### PROBLEM TO WORK ON
Where the string "GitHub" appears in a line of the data, show that line.

::::::::::

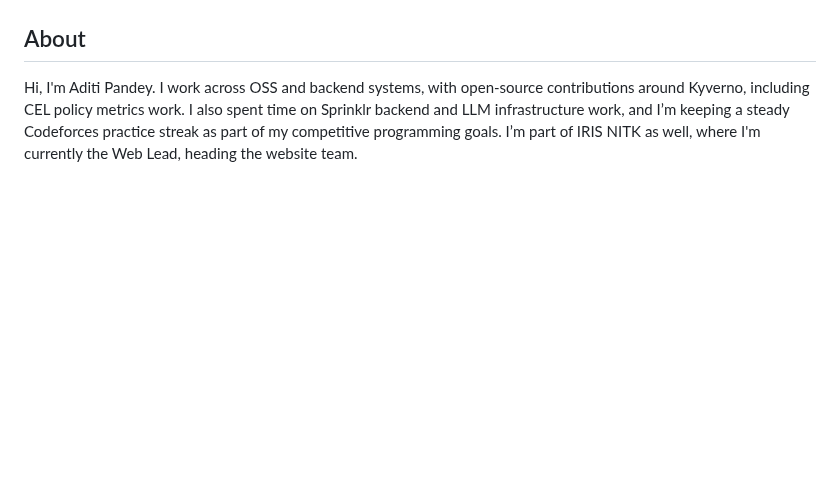
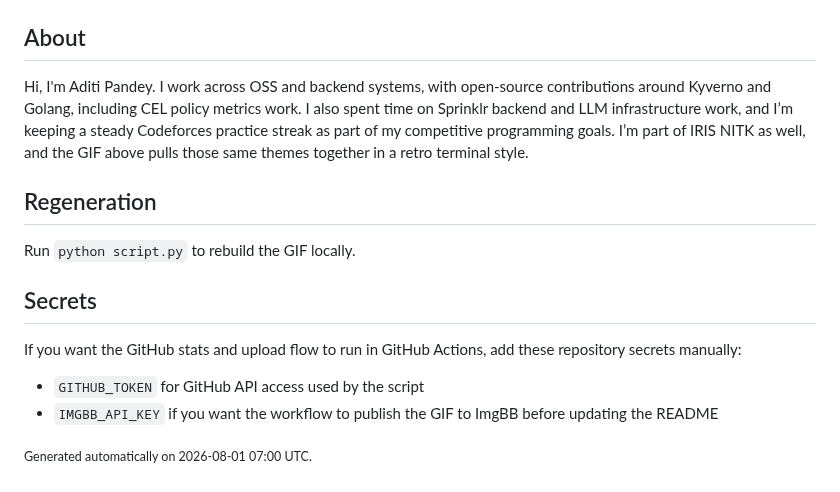
Before and after one commit to aditip149209/aditip149209, a Markdown page: README.md, the part around the change. Drawn GitHub-style; blank space fills up the shorter version.

```diff
--- a/README.md
+++ b/README.md
@@ -10,4 +10,17 @@
 
 ## About
 
-Hi, I'm Aditi Pandey. I work across OSS and backend systems, with open-source contributions around Kyverno, including CEL policy metrics work. I also spent time on Sprinklr backend and LLM infrastructure work, and I’m keeping a steady Codeforces practice streak as part of my competitive programming goals. I’m part of IRIS NITK as well, where I'm currently the Web Lead, heading the website team.
+Hi, I'm Aditi Pandey. I work across OSS and backend systems, with open-source contributions around Kyverno and Golang, including CEL policy metrics work. I also spent time on Sprinklr backend and LLM infrastructure work, and I’m keeping a steady Codeforces practice streak as part of my competitive programming goals. I’m part of IRIS NITK as well, and the GIF above pulls those same themes together in a retro terminal style.
+
+## Regeneration
+
+Run `python script.py` to rebuild the GIF locally.
+
+## Secrets
+
+If you want the GitHub stats and upload flow to run in GitHub Actions, add these repository secrets manually:
+
+- `GITHUB_TOKEN` for GitHub API access used by the script
+- `IMGBB_API_KEY` if you want the workflow to publish the GIF to ImgBB before updating the README
+
+<sub>Generated automatically on 2026-08-01 07:00 UTC.</sub>
```
Also changed, not shown: output.gif, 2 other files.
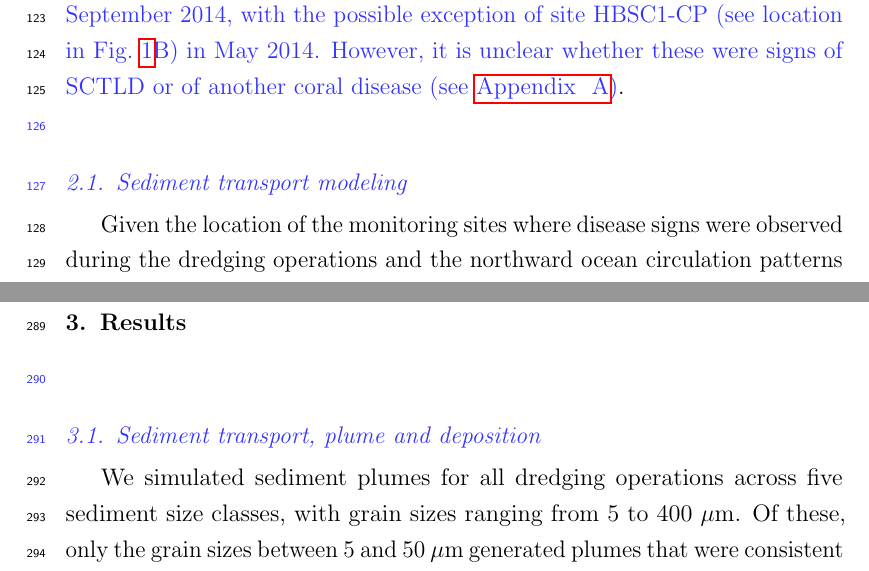
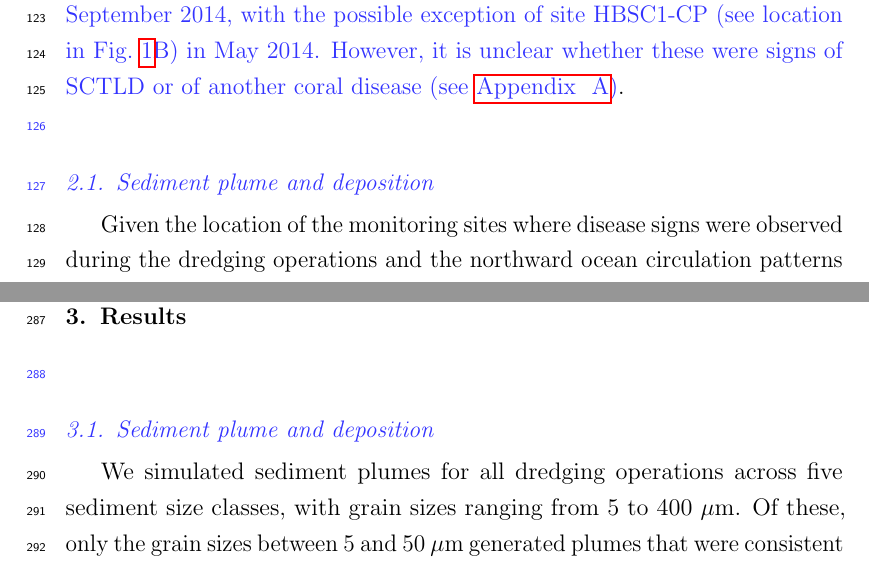
Before and after one commit to tdobbel/onset, a LaTeX paper (main.tex): two parts of pages 6 and 13 of 35, joined at a grey line, cut so that both start at the same text. Compiled offline with pdfLaTeX.

Commit message:
revision 9

```diff
--- a/main.tex
+++ b/main.tex
@@ -257,7 +257,7 @@ During the 17 months of dredging, 26 permanent monitoring stations were further
 	\label{fig:onset_mesh}
 \end{figure}
 
-\modif{\subsection{Sediment transport modeling}}
+\modif{\subsection{Sediment plume and deposition}}
 
 Given the location of the monitoring sites where disease signs were observed during the dredging operations and the northward ocean circulation patterns that predominantly transport sediments in that direction, we considered an area of interest situated between Florida and the Bahamian Banks, and between 25.5$^\circ$N and 27.5$^\circ$N (Fig.~\ref{fig:onset_mesh}A). We simulated the hydrodynamics with the multiscale ocean model SLIM\footnote{\url{ https://www.slim-ocean.be}}. This model has already been extensively used and validated in the FCR \citep{frys2020fine,dobbelaere2020coupled,dobbelaere2022impacts,dobbelaere2022connecting}. SLIM uses an unstructured mesh whose resolution can be locally increased in order to accurately represent fine-scale flow features. The model resolution was defined by following the same approach as~\citep{dobbelaere2020coupled}. It reaches a resolution of $\sim$100 m over coral reefs and near the PoM to precisely represent the dredged channel (Fig.~\ref{fig:onset_mesh}B). The mesh is composed of $\sim$1.76$\times 10^5$ triangles and was generated with the seamsh\footnote{\url{https://pypi.org/project/seamsh/}} Python library, which is based on the open-source mesh generator GMSH \citep{geuzaine2009gmsh}. The model was run between October 15, 2013, and September 26, 2014, with a time step of 10 minutes to cover the whole dredging period prior to the observation of SCTLD at VKR by~\cite{precht2016unprecedented}. The modeled sea surface elevation and currents were exported every hour. Using such a fine mesh resolution, we simulated fine-scale details of the ocean currents, such as the flow acceleration between reefs and islands (Fig. \ref{fig:onset_mesh}D). Atmospheric forcings were obtained from the European Centre for Medium-range Weather Forecasts (ECMWF) ERA-5 dataset and currents were relaxed towards the operational Navy HYbrid Coordinate Ocean Model (HYCOM; \citealp{chassignet2007hycom}) following the approach of~\cite{dobbelaere2022impacts}. The modeled sea surface elevation was validated using tide gauge measurements from the National Data Buoy Center at stations 8722670 and 8723214, which are respectively located at Lake Worth Pier and Virginia Key (see~\ref{onset:validation}).
 
@@ -294,7 +292,7 @@ As previous studies showed evidence of waterborne transmission of SCTLD \citep{a
 % HSBC1-CP:4.14
 % VKR: 0.32
 % N. Sunny Isles: 19.43
-\modif{\subsection{Sediment transport, plume and deposition}}
+\modif{\subsection{Sediment plume and deposition}}
 
 We simulated sediment plumes for all dredging operations across five sediment size classes, with grain sizes ranging from 5 to 400 $\mu$m. Of these, only the grain sizes between 5 and 50 $\mu$m generated plumes that were consistent with the \modif{field data from satellite images} reported by~\cite{barnes2015sediment} and~\cite{cunning2019extensive} (Fig.~\ref{fig:onset_depo}A). These plumes were most frequent between the coast and the reef line. For coarser grain sizes, particles settled closer to the dredged channel. The suspended sediments were then only observed offshore, closer to the Florida Current, where the current velocity was sufficiently strong to prevent deposition (Fig. \ref{fig:onset_depo}B). This suggests that the observed turbidity was mostly due to fine silts. With grain sizes of 5-50 $\mu$m, the modeled occurrence of plumes  within 15 km of the dredged matched the presence/absence data of~\cite{cunning2019extensive} in 80.5\% of cases and the total area where plumes were observed was about 205 km$^2$, consistent with the $\sim$228 km$^2$ estimated by~\cite{barnes2015sediment}. The simulated suspended sediment plumes mostly occurred north of the dredged channel, as particles were driven northward under the action of shelf currents influenced by winds and the Florida Current. The highest simulated plume frequency was about 60\% and was found within a region of about 1.5~km $\times$ 1.5~km north of the dredged channel and just next to Miami Beach (Fig.~\ref{fig:onset_depo}A). Plume frequencies locally reaching 30-40\% were observed within 4~km north of the dredged channel, between the coasts and the inner reef line. Suspended sediment plumes were observed during $0.32$~\% of simulated days at VKR site, $4.14$ \% at HBSC1-CP and $19.43$ \% at N. Sunny Isle. Similarly to~\cite{cunning2019extensive}, we found a positive correlation between plume frequency and sediment deposition, with a Pearson correlation coefficient of 0.29 \modif{(p-value $< 2.2\times 10^{-16}$)}.
 
```
Also changed, not shown: main.tex (2 more changed lines).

::::::::::

### WRITTEN RESPONSE
Before and after one commit to aditip149209/aditip149209, a Markdown page: README.md, the part around the change. Drawn GitHub-style; blank space fills up the shorter version.
+If you want the GitHub stats and upload flow to run in GitHub Actions, add these repository secrets manually:
+- `GITHUB_TOKEN` for GitHub API access used by the script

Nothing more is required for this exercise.